One of the most photographed statues in Central Park is that of Balto, the real-life Siberian husky who braved severe Arctic weather to deliver antitoxin that saved the lives of children in Nome, Alaska, in a 1925 diphtheria outbreak. Balto actually later visited New York and saw his statue dedicated. The statue was desigend by Frederick G.R. Roth, a well known animal sculptor. A low-relief plaque bears the words “Dedicated to the indomitable spirit of the sled dogs that relayed antitoxins 660 miles over rough ice, across treacherous waters, through Arctic blizzards from Nenana to the relief of stricken Nome in the winter of 1925.”

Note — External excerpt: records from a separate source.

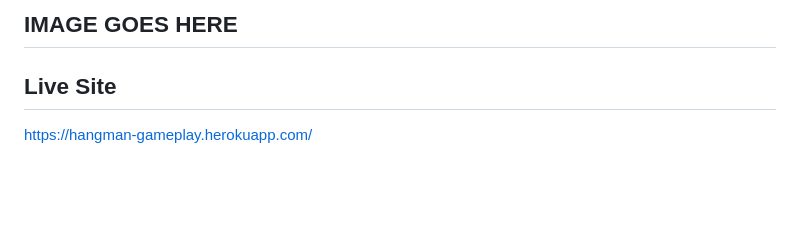
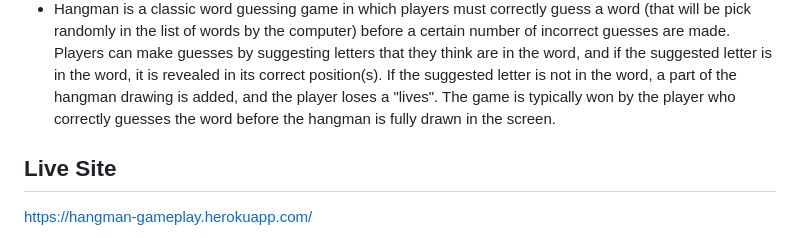
Before and after one commit to Giov3ss/Hangman-Game, a Markdown page: README.md, the part around one of its changes. GitHub-like rendering; blank space fills up the shorter version.

```diff
--- a/README.md
+++ b/README.md
@@ -3,6 +4,5 @@
 
-
-## IMAGE GOES HERE
+- Hangman is a classic word guessing game in which players must correctly guess a word (that will be pick randomly in the list of words by the computer) before a certain number of incorrect guesses are made. Players can make guesses by suggesting letters that they think are in the word, and if the suggested letter is in the word, it is revealed in its correct position(s). If the suggested letter is not in the word, a part of the hangman drawing is added, and the player loses a "lives". The game is typically won by the player who correctly guesses the word before the hangman is fully drawn in the screen.
 
 ## Live Site
 [https://hangman-gameplay.herokuapp.com/](https://hangman-gameplay.herokuapp.com/)
```
Also changed, not shown: other parts of README.md (+1 -0 lines).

A 1995 animated movie was based on the heroic exploits of Balto. The Balto sculpture made an appearance in the 1993 movie "Six Degrees of Separation." When a young man (played by Will Smith) shows up at the apartment of a wealthy Upper East Side couple claiming to have been mugged, he said it happened while he was trying to figure out "why there was a statue of a dog who saved lives in the Yukon in the middle of Central Park." The statue is located at East Drive at 67th Street.